Without a word they disembarked and went down into the water that is not supposed to be in the desert and Philip baptized the Ethiopian eunuch, treasurer of the Queen, now follower of Jesus.
I have to tell you what happened in the last few weeks. You have to know that this text from Acts was set for this week some years ago. I started following this sequence of scriptures that we call the narrative lectionary two years ago. During a Wednesday Night Worship a few weeks ago two teen-aged brothers, grandsons of people who worship on Wednesday, asked about being baptized. We agreed to meet and talk about it. So we did. They decided that they would like to be baptized last Wednesday when they could have family and friends present. They didn't know that the text would be about baptism. But that was the day they chose because it could be done then. So last Wednesday I baptized two young men 8th and 9th grades and I talked about this text where an Ethiopian gets baptized. Coincidence? I think not.
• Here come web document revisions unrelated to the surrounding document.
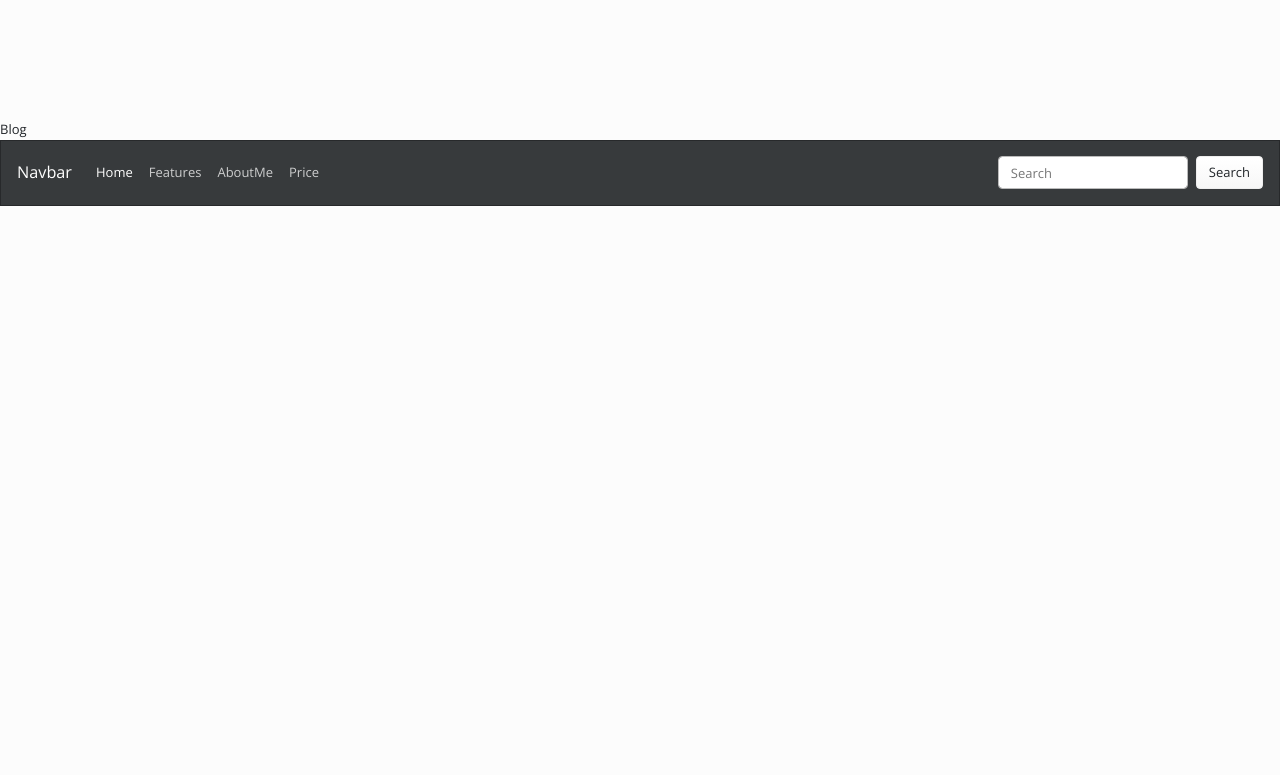
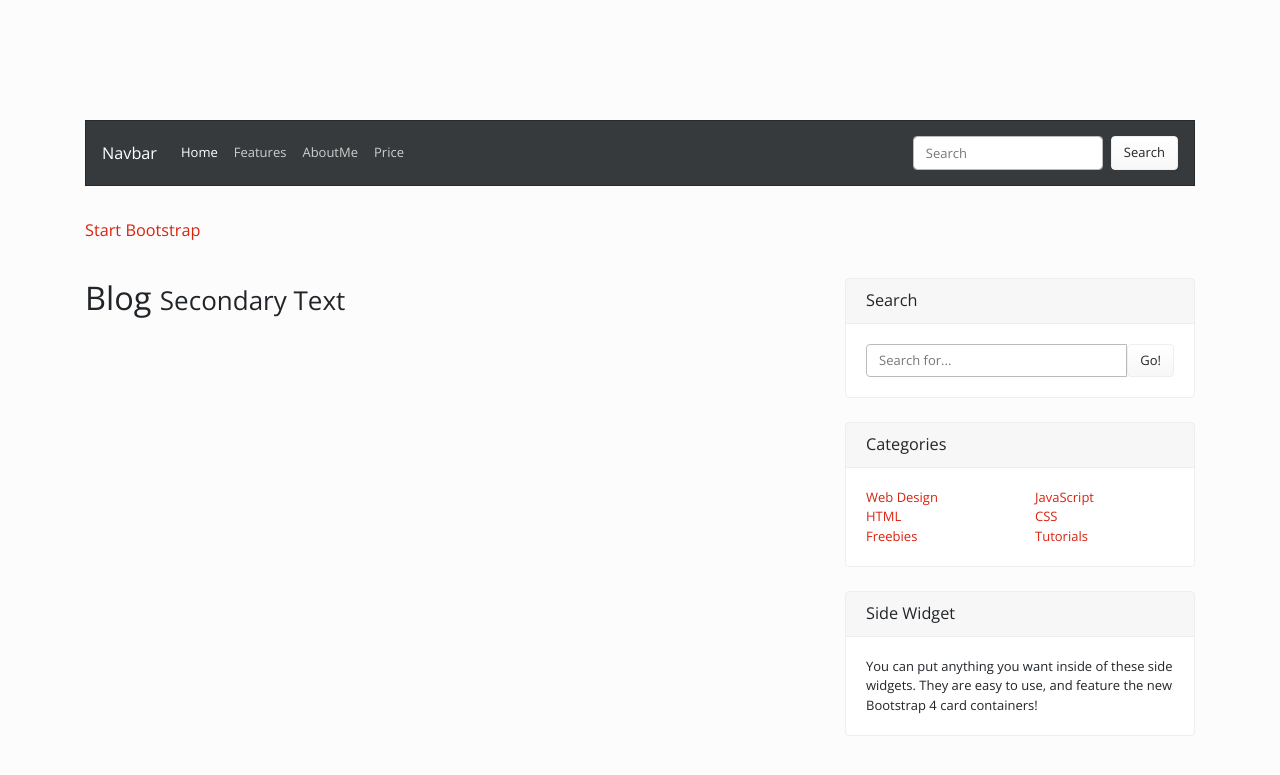
Before and after one commit to nosangho/Django_test, a Django app: template blog/templates/blog/post_list.html in a window 1280 px wide. Shown: the top 775 px of the page. Run offline with Django 3.2, Linux system fonts and the light colour scheme; the template is opened without the code that fills it, so the values that code supplies are empty; some libraries are stand-ins or nearby versions.

Commit message:
grid on postlist and

```diff
--- a/blog/templates/blog/post_list.html
+++ b/blog/templates/blog/post_list.html
@@ -2,13 +2,13 @@
 {% load static %}
 <head>
     <meta charset='UTF-8'
-    <title>Blog</title>
     <meta name="viewport" content="width=device-width, initial-scale=1">
     <meta http-equiv="X-UA-Compatible" content="IE=edge" />
     <link rel="stylesheet" href={% static 'blog/bootstrap/bootstrap.css' %} media="screen">
     <link rel="stylesheet" href={% static 'blog/_assets/css/custom.min.css'%}>
 </head>
 <body>
+    <div class="container">
         <nav class="navbar navbar-expand-lg navbar-dark bg-dark">
         <a class="navbar-brand" href="#">Navbar</a>
         <button class="navbar-toggler" type="button" data-toggle="collapse" data-target="#navbarColor02" aria-controls="navbarColor02" aria-expanded="false" aria-label="Toggle navigation">
@@ -37,14 +37,124 @@
         </div>
         </nav>
         <br>
+
+        <a class="navbar-brand" href="#">Start Bootstrap</a>
+            <button class="navbar-toggler" type="button" data-toggle="collapse" data-target="#navbarResponsive" aria-controls="navbarResponsive" aria-expanded="false" aria-label="Toggle navigation">
+                <span class="navbar-toggler-icon"></span>
+            </button>
+            <div class="collapse navbar-collapse" id="navbarResponsive">
+                <ul class="navbar-nav ml-auto">
+                <li class="nav-item active">
+                    <a class="nav-link" href="#">Home
+                    <span class="sr-only">(current)</span>
+                    </a>
+                </li>
+                <li class="nav-item">
+                    <a class="nav-link" href="#">About</a>
+                </li>
+                <li class="nav-item">
+                    <a class="nav-link" href="#">Services</a>
+                </li>
+                <li class="nav-item">
+                    <a class="nav-link" href="#">Contact</a>
+                </li>
+                </ul>
+            </div>
+            </div>
+        </nav>
+
+        <!-- Page Content -->
+        <div class="container">
+
+            <div class="row">
+
+            <!-- Blog Entries Column -->
+            <div class="col-md-8">
+
+                <h1 class="my-4">Blog
+                <small>Secondary Text</small>
+                </h1>
+
+                <!-- Blog Post -->
                 {% for p in object_list %}
-    <h3> {{p.title}} </h3>
-    <h4> {{p.author}} </h4>
-    <p> {{p.content}} <p>
+                <div class="card mb-4">
+                <img class="card-img-top" src="http://placehold.it/750x300" alt="Card image cap">
+                <div class="card-body">
+                    <h2 class="card-title">{{ p.title }}</h2>
+                    <p class="card-text">{{ p.content }}</p>
+                    <a href="#" class="btn btn-primary">Read More &rarr;</a>
+                </div>
+                <div class="card-footer text-muted">
+                    Posted on{{ p.created }} by {{ p.author }}
+                    <a href="#">Start Bootstrap</a>
+                </div>
+                </div>
+                {% endfor %}
+            </div>
 
-    <br>
-    {% endfor %}
+            <!-- Sidebar Widgets Column -->
+            <div class="col-md-4">
 
+                <!-- Search Widget -->
+                <div class="card my-4">
+                <h5 class="card-header">Search</h5>
+                <div class="card-body">
+                    <div class="input-group">
+                    <input type="text" class="form-control" placeholder="Search for...">
+                    <span class="input-group-btn">
+                        <button class="btn btn-secondary" type="button">Go!</button>
+                    </span>
+                    </div>
+                </div>
+                </div>
+
+                <!-- Categories Widget -->
+                <div class="card my-4">
+                <h5 class="card-header">Categories</h5>
+                <div class="card-body">
+                    <div class="row">
+                    <div class="col-lg-6">
+                        <ul class="list-unstyled mb-0">
+                        <li>
+                            <a href="#">Web Design</a>
+                        </li>
+                        <li>
+                            <a href="#">HTML</a>
+                        </li>
+                        <li>
+                            <a href="#">Freebies</a>
+                        </li>
+                        </ul>
+                    </div>
+                    <div class="col-lg-6">
+                        <ul class="list-unstyled mb-0">
+                        <li>
+                            <a href="#">JavaScript</a>
+                        </li>
+                        <li>
+                            <a href="#">CSS</a>
+                        </li>
+                        <li>
+                            <a href="#">Tutorials</a>
+                        </li>
+                        </ul>
+                    </div>
+                    </div>
+                </div>
+                </div>
+
+                <!-- Side Widget -->
+                <div class="card my-4">
+                <h5 class="card-header">Side Widget</h5>
+                <div class="card-body">
+                    You can put anything you want inside of these side widgets. They are easy to use, and feature the new Bootstrap 4 card containers!
+                </div>
+                </div>
+
+      </div>
+
+    </div>
+    </div>
     <script src={% static "blog/js/jquery.min.js" %}></script>
     <script src={% static "blog/js/popper.min.js" %}></script>
     <script src={% static "blog/bootstrap/bootstrap.min.js" %}></script>
```
Lines whose indentation alone changed are shown as unchanged.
Faith in Jesus calls for a response. The soul wants to be forever joined with its Savior. In Baptism Jesus makes a permanent claim on the life of one who is baptized. They are united with Christ. They can call him and each other Brother. Christ died, so will we, but also just as Christ rose from the dead, so will we. That is his promise. He has gone to prepare a place for us. We will live with him in paradise forever. Heaven rejoices.
The Spirit moves in mysterious and wonderful ways. The Ethiopian went back to Ethiopia and told others about Jesus. The Ethiopian Christians of today trace their faith ancestry back to this unnamed but faith-filled treasurer to the Queen who read scripture, heard the narrative of Jesus and was baptized. Christians have been in Ethiopia for 2,000 years. Longer than anyplace but the Middle East itself.
How did it happen? Philip was obedient to the angel of God and to the Holy Spirit. He lived his faith as evidenced by his calling to be a deacon, a table server of Greek widows. But he also spoke the words of faith. You may have heard the saying "Preach the Gospel, Use Words if necessary." It sounds good. It encourages us to live our faith. But if Philip had not spoken the Gospel he would have failed the Ethiopian and the Spirit's leading. We are called to both live the Gospel and to speak the Gospel. Speak using normal words in normal situations. Faith comes by hearing not by doing, even though doing is important. Doing indicates the presence of faith but the faith is communicated through words. You can do all of the right and good things but those things cannot communicate the love of God in Christ Jesus. It cannot communicate Jesus' life, death and resurrection. Only speaking can communicate why you do good and right things.
Words are important. Let us not think otherwise. Spoken words brought faith to the Ethiopian. They brought faith to two young men on an otherwise unremarkable Wednesday night. Spoken words sustain our faith each time we hear them. The Holy Spirit works through the scriptural words of faith, words that point to the saving grace of Jesus Christ.
The Holy Spirit puts each one of us on the spiritual road again, day after day, making us ready to speak his words, preparing hearts to hear his words. On the road again. Just can't wait to get on the road again. The life I love is speaking Jesus to my friends. I hope it’s the life you love too. Amen.